Providence is proud to fund “the future of healthcare”
Renton, WA—Providence Ventures, the investment arm of Providence St. Joseph Health, today announced it has made an investment as part of a Series C $20M funding round for Gauss Surgical. Gauss is the maker of Triton, a mobile technology-based surgical blood loss monitoring system.
“The future of healthcare relies in part on new technologies that have the dual impact of improving care and reducing costs,” says Daniel Galles, partner at Providence Ventures and Gauss board member. “Gauss fits this profile by improving clinical outcomes and reducing costs through innovation in the blood-management space. Triton is a unique platform leveraging computer vision and machine learning software delivered through consumer-grade tablets to solve a multitude of problems, including quantifying blood loss. No one else is doing what Gauss is doing – this is a first-of-its-kind solution.”
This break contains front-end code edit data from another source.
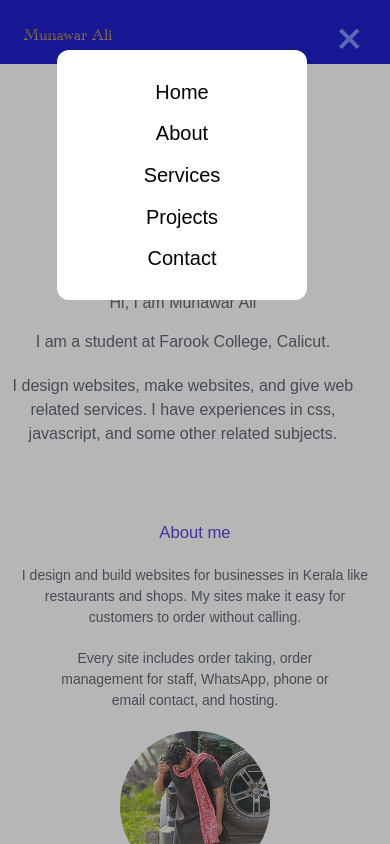
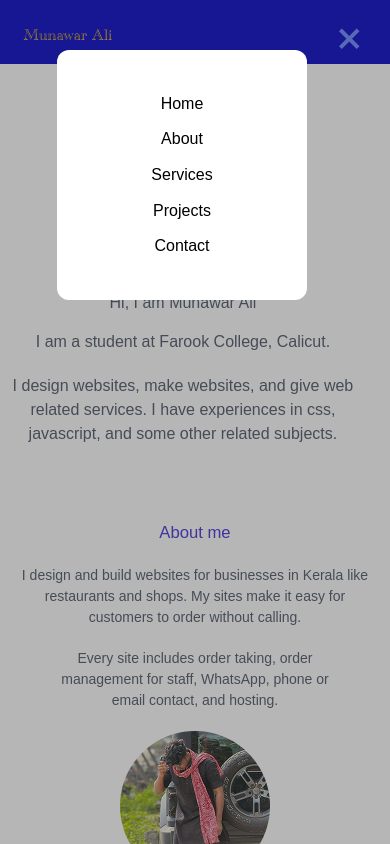
Before and after one commit to Webmav/my-portfolio, a React (Vite) app: page / in a window 390 px wide. Both pictures are taken after a click on the icon 349 px from the left and 39 px from the top of the page. Shown: the top 844 px of the page. Built offline with nearby package versions, Linux system fonts and the light colour scheme; a web font is replaced by a local one.

Commit message:
changed menu size while in smaller screen.

```diff
--- a/src/components/Navbar.jsx
+++ b/src/components/Navbar.jsx
@@ -33,31 +33,31 @@ export default function Navbar() {
                 <NavLink
                     className={LinkClass}
                     to="/">
-                    <li className='text-[20px] md:text-white active:text-gray-300'>Home</li>
+                    <li className='md:text-[20px] md:text-white active:text-gray-300'>Home</li>
                 </NavLink>
 
                 <NavLink
                     className={LinkClass}
                     to="/about">
-                    <li className='text-[20px] md:text-white active:text-gray-300'>About</li>
+                    <li className='md:text-[20px] md:text-white active:text-gray-300'>About</li>
                 </NavLink>
 
                 <NavLink
                     className={LinkClass}
                     to="/services">
-                    <li className='text-[20px] md:text-white active:text-gray-300'>Services</li>
+                    <li className='md:text-[20px] md:text-white active:text-gray-300'>Services</li>
                 </NavLink>
 
                 <NavLink
                     className={LinkClass}
                     to="/projects">
-                    <li className='text-[20px] md:text-white active:text-gray-300'>Projects</li>
+                    <li className='md:text-[20px] md:text-white active:text-gray-300'>Projects</li>
                 </NavLink>
 
                 <NavLink
                     className={LinkClass}
                     to="/contact">
-                    <li className='text-[20px] md:text-white active:text-gray-300'>Contact</li>
+                    <li className='md:text-[20px] md:text-white active:text-gray-300'>Contact</li>
                 </NavLink>
             </ul>
 
```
Over the last 15 years, preventable maternal deaths and harmful postpartum health complications for mothers have increased precipitously in the U.S. due to undetected hemorrhaging, particularly in cesarean deliveries. Doctors have traditionally relied on their own subjective visual estimates of blood loss by eyeballing the surgical field. This practice is notoriously inaccurate. Attempts to weigh suction canisters and sponges are confounded by the presence of other fluids such as amniotic fluid or irrigation. Triton captures rapid scans of blood-containing sponges and canisters and uses computer vision and machine learning to estimate blood loss with significantly higher accuracy and precision.
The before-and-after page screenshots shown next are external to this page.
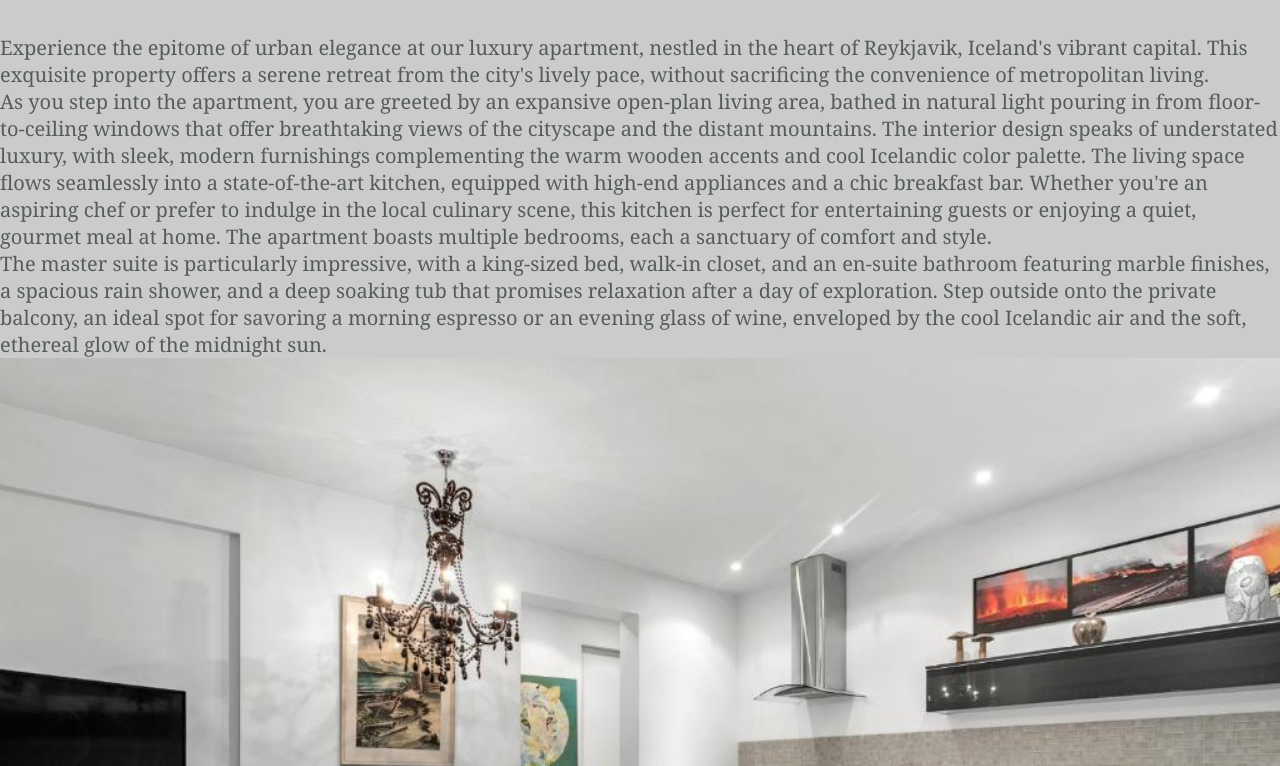
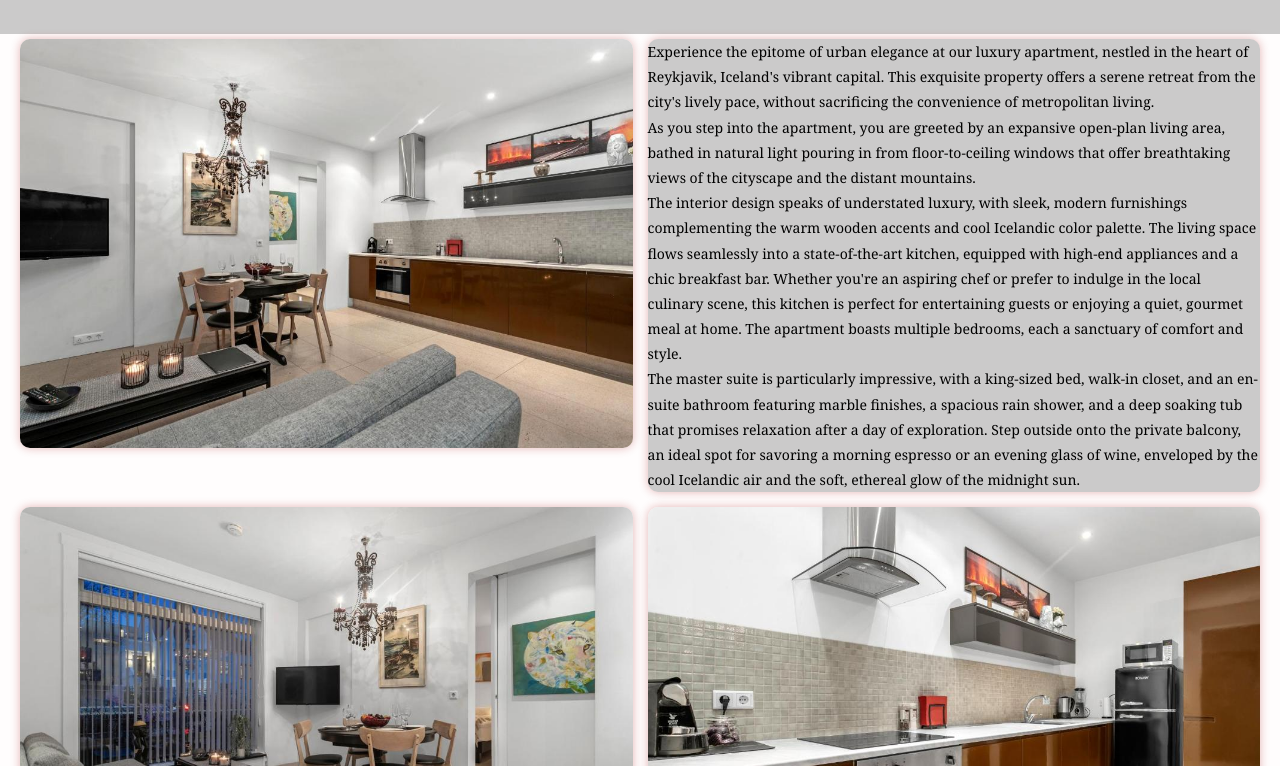
Before and after one commit to Kocunu/kms_website_project, a plain HTML site: page html/island.html in a window 1280 px wide. Shown: the part 266-1032 px from the top of the page. Drawn offline with Linux system fonts and the light colour scheme.

Commit message:
changes iceland.html und styleiceland

```diff
--- a/html/island.html
+++ b/html/island.html
@@ -10,7 +10,7 @@
     <body>
         <div class="IslandApartment" id="Island_main">
             <div class="navbar">
-                <a href="#home">Home</a>
+                <a href="../index.html">Home</a>
                 <a href="#apartments">Apartments</a>
                 <img src="../assets/logo.png" alt="KMS Luxury Apartments Logo" id="navbar-logo">
                 <a href="#contact">Contact</a>
@@ -24,25 +24,22 @@
                 54sqm | 2 Bedrooms | 1 bathroom | Balcony |
             </p>
             <br>
-            <div class="ApartmentDescription">
-            <p>
-                Experience the epitome of urban elegance at our luxury apartment, nestled in the heart of Reykjavik, Iceland's vibrant capital. This exquisite property offers a serene retreat from the city's lively pace, without sacrificing the convenience of metropolitan living. <br>
+        </div>
+        <div class ="site-container">
+        <div class="gallery">
+            <div class="gallery-image">
+                <img src="../assets/island/1.jpg" alt="Großes Zimmerbild">
+              </div>
+              <div class ="textbild">
+                  Experience the epitome of urban elegance at our luxury apartment, nestled in the heart of Reykjavik, Iceland's vibrant capital. This exquisite property offers a serene retreat from the city's lively pace, without sacrificing the convenience of metropolitan living. <br>
 
-                As you step into the apartment, you are greeted by an expansive open-plan living area, bathed in natural light pouring in from floor-to-ceiling windows that offer breathtaking views of the cityscape and the distant mountains. The interior design speaks of understated luxury, with sleek, modern furnishings complementing the warm wooden accents and cool Icelandic color palette.
+                  As you step into the apartment, you are greeted by an expansive open-plan living area, bathed in natural light pouring in from floor-to-ceiling windows that offer breathtaking views of the cityscape and the distant mountains. <br>The interior design speaks of understated luxury, with sleek, modern furnishings complementing the warm wooden accents and cool Icelandic color palette.
 
-                The living space flows seamlessly into a state-of-the-art kitchen, equipped with high-end appliances and a chic breakfast bar. Whether you're an aspiring chef or prefer to indulge in the local culinary scene, this kitchen is perfect for entertaining guests or enjoying a quiet, gourmet meal at home.
+                  The living space flows seamlessly into a state-of-the-art kitchen, equipped with high-end appliances and a chic breakfast bar. Whether you're an aspiring chef or prefer to indulge in the local culinary scene, this kitchen is perfect for entertaining guests or enjoying a quiet, gourmet meal at home.
 
-                The apartment boasts multiple bedrooms, each a sanctuary of comfort and style. <br> The master suite is particularly impressive, with a king-sized bed, walk-in closet, and an en-suite bathroom featuring marble finishes, a spacious rain shower, and a deep soaking tub that promises relaxation after a day of exploration.
+                  The apartment boasts multiple bedrooms, each a sanctuary of comfort and style. <br> The master suite is particularly impressive, with a king-sized bed, walk-in closet, and an en-suite bathroom featuring marble finishes, a spacious rain shower, and a deep soaking tub that promises relaxation after a day of exploration.
 
-                Step outside onto the private balcony, an ideal spot for savoring a morning espresso or an evening glass of wine, enveloped by the cool Icelandic air and the soft, ethereal glow of the midnight sun.
-
-
-            </p>
-        </div>
-        </div>
-        <div class="gallery">
-            <div class="gallery-image large">
-                <img src="../assets/island/1.jpg" alt="Großes Zimmerbild">
+                  Step outside onto the private balcony, an ideal spot for savoring a morning espresso or an evening glass of wine, enveloped by the cool Icelandic air and the soft, ethereal glow of the midnight sun.
               </div>
               <div class="gallery-image">
                 <img src="../assets/island/2.jpg" alt="Kleines Zimmerbild">
@@ -60,11 +57,28 @@
         <ul class="features">
             <li class="feature">
                 <img class="feature-icon" src="../assets/wifi_logo.png" alt="">
-              <span>WLAN inklusive</span>
+              <span>WLAN</span>
             </li>
             <li class="feature">
                 <img class="feature-icon" src="../assets/haustier.jpg" alt="">
-                <span>Haustiere erlaubt</span>
+                <span>Pet-friendly</span>
             </li>
+            <li class="feature">
+              <img class="feature-icon" src="../assets/fernseher.png" alt="">
+              <span>Flatscreen - TV</span>
+          </li>
+          <li class="feature">
+            <img class="feature-icon" src="../assets/sauna.png" alt="">
+            <span>Sauna</span>
+          </li>
+          <li class="feature">
+            <img class="feature-icon" src="../assets/whirlpool.png" alt="">
+            <span>Whirpool</span>
+          </li>
+          <li class="feature">
+            <img class="feature-icon" src="../assets/uhr.png" alt="">
+            <span>24hr Service</span>
+          </li>
         </ul>
+      </div>
     </body>
--- a/style/style_island.css
+++ b/style/style_island.css
@@ -66,31 +66,42 @@
 }
 
 .ApartmentDescription {
-    text-align: left;
+    text-align: center;
     font-size: 20px;
     font-family:Georgia, 'Times New Roman', Times, serif;
     color:#565c5e
 }
 
 .gallery {
+  margin-top: 5px;
     display: grid;
     grid-template-columns: 2fr 2fr; /* 2 Teile für das große Bild, 1 Teil für die kleineren Bilder */
-    gap: 0px;
+    gap: 15px;
   }
 
   .gallery-image {
     position: relative;
   }
 
-  .gallery-image.large {
-    grid-column: span 2;
-    grid-row: span 2; /* Das große Bild erstreckt sich über zwei Reihen */
-  }
+.textbild {
+  border: #000000;
+  font-size: 14px;
+  font-family: Georgia, 'Times New Roman', Times, serif;
+  text-align: left;
+  border:2px #00000000;
+  border-radius: 10px;
+  box-shadow: 0 0 10px rgba(167, 16, 16, 0.3);
+  background-color: #33333341;
+  box-sizing: border-box;
+  line-height: 1.8;
+}
 
   .gallery-image img {
     width: 100%;
     height: auto;
     display: block;
+    border-radius: 10px;
+    box-shadow: 0 0 10px rgba(167, 16, 16, 0.3);
   }
 
 
@@ -101,6 +112,7 @@
     list-style: none;
     padding: 0;
     margin-top: 10px; /* Abstand von der Bildergalerie */
+    justify-content:space-around;
   }
 
   .feature {
@@ -116,3 +128,14 @@
     width: 24px; /* oder die gewünschte Größe der Icons */
     height: 24px;
   }
+
+  .site-container {
+    max-width: 1400px;
+    margin: 0 auto;
+    padding: 0 20px;
+
+  }
+
+  body {
+    background-color: #fffdfd;
+  }
```
Also changed, not shown: assets/fernseher.png (added), assets/sauna.png (added), assets/uhr.png (added), assets/whirlpool.png (added).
“Gauss’ Triton solution is currently deployed at several of our hospitals,” says Galles. “Investing in this technology aligns with our organization’s commitment to improve maternal care by reducing complications from post-partum hemorrhage.”
According to a recent study of 2,781 caesarean section patients published in the American Journal of Perinatology, implementing Triton was associated with significant increases in recognition of maternal hemorrhage and significant decreases in blood product transfusions and hospital length of stay.
“At Gauss, we are leveraging artificial intelligence through machine learning and computer vision technology to give clinicians, for the first time, an objective view of blood loss,” said Siddarth Satish, CEO of Gauss Surgical. “We are delighted to be partnering with Providence Ventures to continue to expand the impact of this technology and are eager to continue our work together to improve not only maternal care but reshape overall operating room capabilities.”
Providence Ventures joins nine other investors contributing to the Series C funding including SoftBank Ventures Korea, the only global early-stage venture capital arm of SoftBank Group that has invested US $600 million across 230 start-up companies, and the Innovation Fund of Polaris Partners, a Boston-based venture capital firm with more than $4.3 billion under management.